* **Records supplied**:
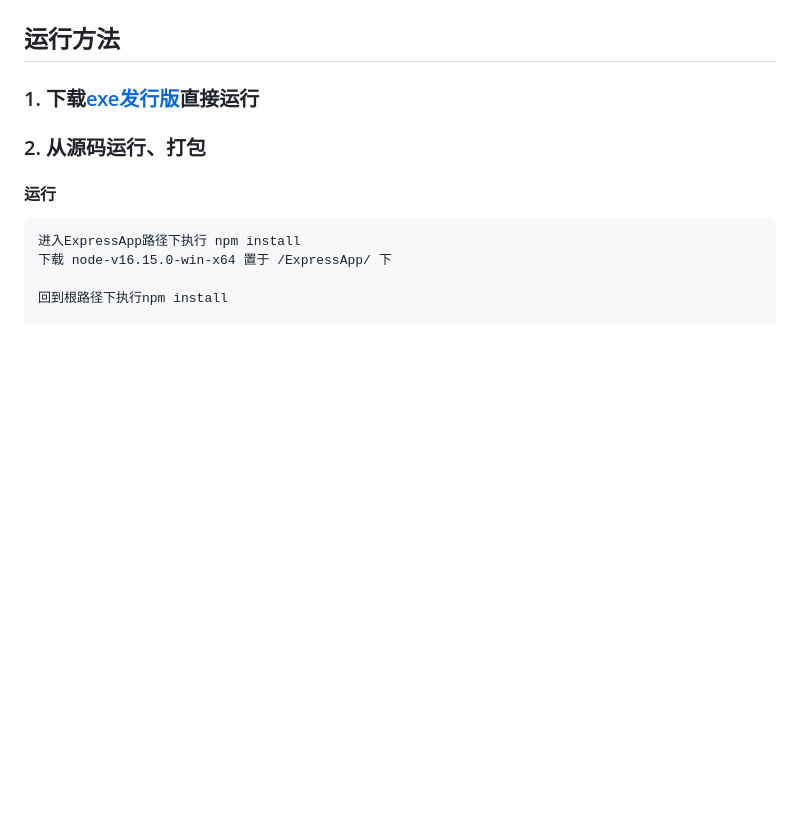
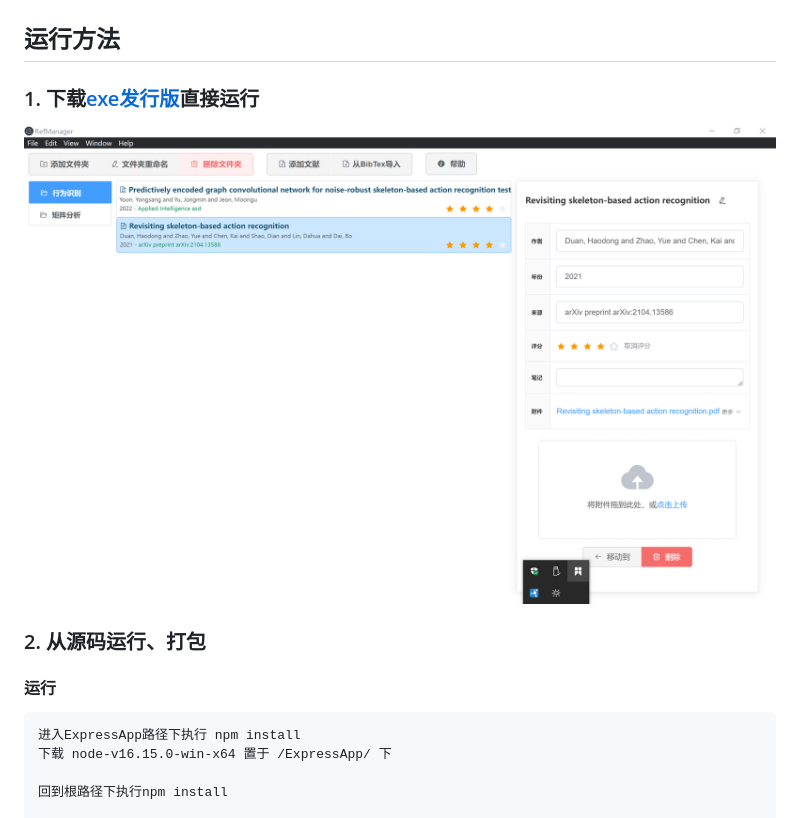
Before and after one commit to guojj33/RefManagerApp, a Markdown page: README.md, the part around the change. Rendered like a GitHub page; pictures changed too: assets/front-end.png (added); blank space fills up the shorter version.

```diff
--- a/README.md
+++ b/README.md
@@ -3,6 +3,8 @@
 ## 运行方法
 
 ### 1. 下载[exe发行版](https://github.com/guojj33/RefManagerApp/releases/tag/v0.1.0-alpha)直接运行
+
+![](./assets/front-end.png)
 
 ### 2. 从源码运行、打包
 
```
Also changed, not shown: 3 other files.
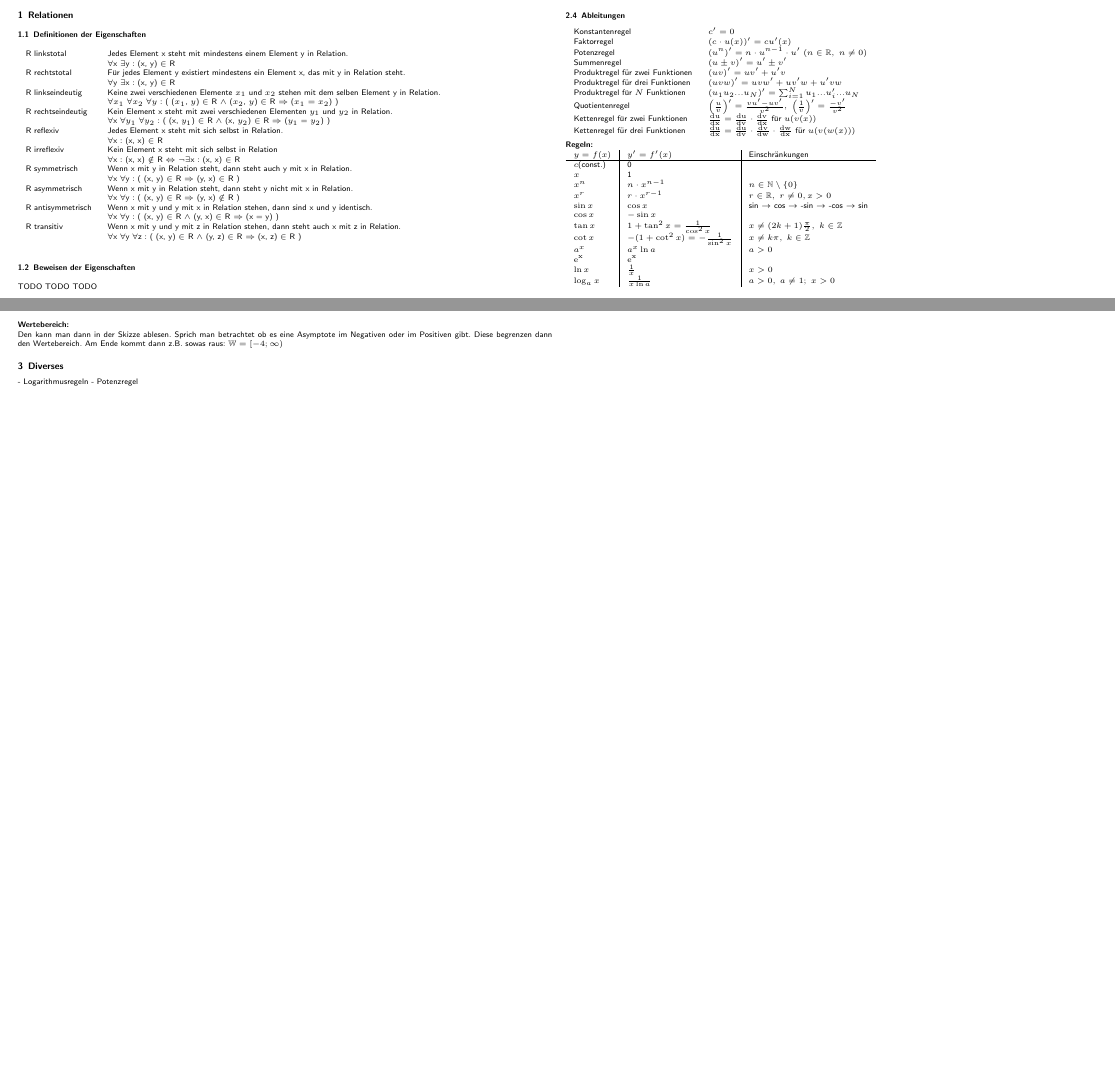
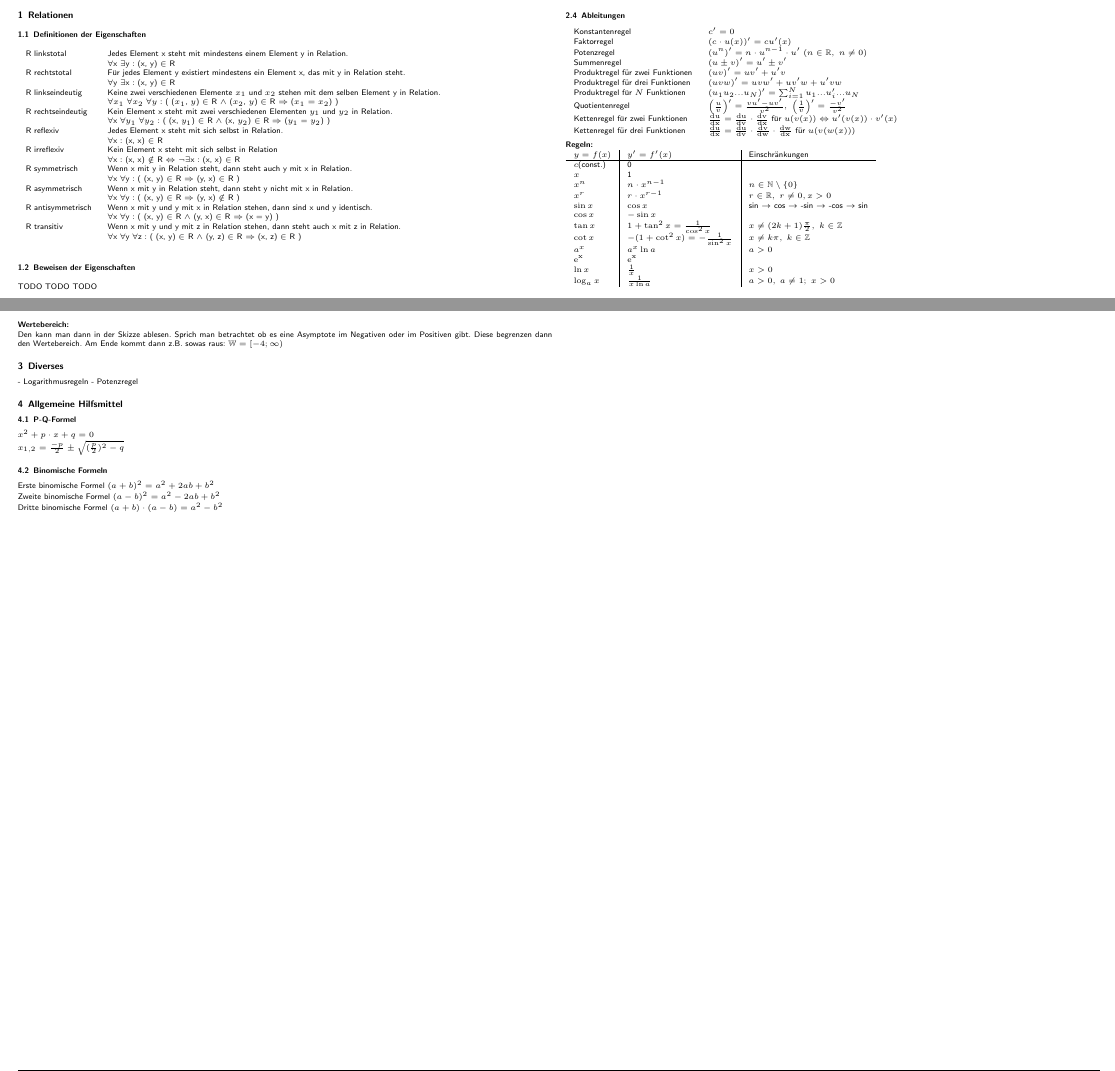
Before and after one commit to timwillsie/Formelsammlung_LA, a LaTeX document (RuF/Formelsammlung.tex): two parts of pages 1 and 2 of 2, joined at a grey line, cut so that both start at the same text, the shorter picture padded with empty space. Compiled offline with pdfLaTeX.

Commit message:
unnötige Dateien gelöscht; P-Q-Formel und binomische Formel hinzugefügt

```diff
--- a/RuF/Formelsammlung.tex
+++ b/RuF/Formelsammlung.tex
@@ -157,7 +157,7 @@ Produktregel für zwei Funktionen		& $ (uv)' = uv'+u'v $																					\\
 Produktregel für drei Funktionen		& $ (uvw)' = uvw' + uv'w + u'vw $																		\\
 Produktregel für $ N $ Funktionen	& $ (u_1u_2...u_N)' = \sum_{i=1}^Nu_1...u_i'...u_N $														\\
 Quotientenregel						& $ \left(\frac{u}{v}\right)' = \frac{vu'-uv'}{v^2}, \; \left( \frac{1}{v}\right)' = \frac{-v'}{v^2} $		\\
-Kettenregel für zwei Funktionen		& $ \frac{\rm d u}{\rm d x} = \frac{\rm d u}{\rm d v}\cdot \frac{\rm d v}{\rm d x} $ für $ u(v(x)) $		\\
+Kettenregel für zwei Funktionen		& $ \frac{\rm d u}{\rm d x} = \frac{\rm d u}{\rm d v}\cdot \frac{\rm d v}{\rm d x} $ für $ u(v(x)) \Leftrightarrow u'(v(x)) \cdot v'(x)$		\\
 Kettenregel für drei Funktionen		& $ \frac{\rm d u }{\rm d x} = \frac{\rm d u}{\rm d v}\cdot \frac{\rm d v}{\rm d w}\cdot \frac{\rm d w}{\rm d x} $ für $ u(v(w(x))) $ \\
 \end{tabular}\\
 \\
@@ -230,6 +230,18 @@ Den kann man dann in der Skizze ablesen. Sprich man betrachtet ob es eine Asympt
 - Logarithmusregeln
 - Potenzregel
 
+\subsection{Allgemeine Hilfsmittel}
+\subsubsection{P-Q-Formel}
+$
+x^2 + p\cdot x + q = 0\\
+{x}_{1,2} = \frac{-p}{2} \pm \sqrt{(\frac{p}{2})^2 - q}
+$
+\subsubsection{Binomische Formeln}
+Erste binomische Formel $(a+b)^{2}=a^{2} + 2ab + b^{2}$ \\
+Zweite binomische Formel $(a-b)^{2}=a^{2} - 2ab + b^{2}$ \\
+Dritte binomische Formel $(a+b)\cdot (a-b)=a^{2}-b^{2}$ \\
+
+
 \end{multicols*}
 % Ende der Spalten
 
```
Also changed, not shown: RuF/Formelsammlung.pdf, 3 other files.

* **Exercise prompt**: Print all the entries exactly as they appear, without the pictures.

* **Result below**:
Before and after one commit to guojj33/RefManagerApp, a Markdown page: README.md, the part around the change. Rendered like a GitHub page; pictures changed too: assets/front-end.png (added); blank space fills up the shorter version.

```diff
--- a/README.md
+++ b/README.md
@@ -3,6 +3,8 @@
 ## 运行方法
 
 ### 1. 下载[exe发行版](https://github.com/guojj33/RefManagerApp/releases/tag/v0.1.0-alpha)直接运行
+
+![](./assets/front-end.png)
 
 ### 2. 从源码运行、打包
 
```
Also changed, not shown: 3 other files.
Before and after one commit to timwillsie/Formelsammlung_LA, a LaTeX document (RuF/Formelsammlung.tex): two parts of pages 1 and 2 of 2, joined at a grey line, cut so that both start at the same text, the shorter picture padded with empty space. Compiled offline with pdfLaTeX.

Commit message:
unnötige Dateien gelöscht; P-Q-Formel und binomische Formel hinzugefügt

```diff
--- a/RuF/Formelsammlung.tex
+++ b/RuF/Formelsammlung.tex
@@ -157,7 +157,7 @@ Produktregel für zwei Funktionen		& $ (uv)' = uv'+u'v $																					\\
 Produktregel für drei Funktionen		& $ (uvw)' = uvw' + uv'w + u'vw $																		\\
 Produktregel für $ N $ Funktionen	& $ (u_1u_2...u_N)' = \sum_{i=1}^Nu_1...u_i'...u_N $														\\
 Quotientenregel						& $ \left(\frac{u}{v}\right)' = \frac{vu'-uv'}{v^2}, \; \left( \frac{1}{v}\right)' = \frac{-v'}{v^2} $		\\
-Kettenregel für zwei Funktionen		& $ \frac{\rm d u}{\rm d x} = \frac{\rm d u}{\rm d v}\cdot \frac{\rm d v}{\rm d x} $ für $ u(v(x)) $		\\
+Kettenregel für zwei Funktionen		& $ \frac{\rm d u}{\rm d x} = \frac{\rm d u}{\rm d v}\cdot \frac{\rm d v}{\rm d x} $ für $ u(v(x)) \Leftrightarrow u'(v(x)) \cdot v'(x)$		\\
 Kettenregel für drei Funktionen		& $ \frac{\rm d u }{\rm d x} = \frac{\rm d u}{\rm d v}\cdot \frac{\rm d v}{\rm d w}\cdot \frac{\rm d w}{\rm d x} $ für $ u(v(w(x))) $ \\
 \end{tabular}\\
 \\
@@ -230,6 +230,18 @@ Den kann man dann in der Skizze ablesen. Sprich man betrachtet ob es eine Asympt
 - Logarithmusregeln
 - Potenzregel
 
+\subsection{Allgemeine Hilfsmittel}
+\subsubsection{P-Q-Formel}
+$
+x^2 + p\cdot x + q = 0\\
+{x}_{1,2} = \frac{-p}{2} \pm \sqrt{(\frac{p}{2})^2 - q}
+$
+\subsubsection{Binomische Formeln}
+Erste binomische Formel $(a+b)^{2}=a^{2} + 2ab + b^{2}$ \\
+Zweite binomische Formel $(a-b)^{2}=a^{2} - 2ab + b^{2}$ \\
+Dritte binomische Formel $(a+b)\cdot (a-b)=a^{2}-b^{2}$ \\
+
+
 \end{multicols*}
 % Ende der Spalten
 
```
Also changed, not shown: RuF/Formelsammlung.pdf, 3 other files.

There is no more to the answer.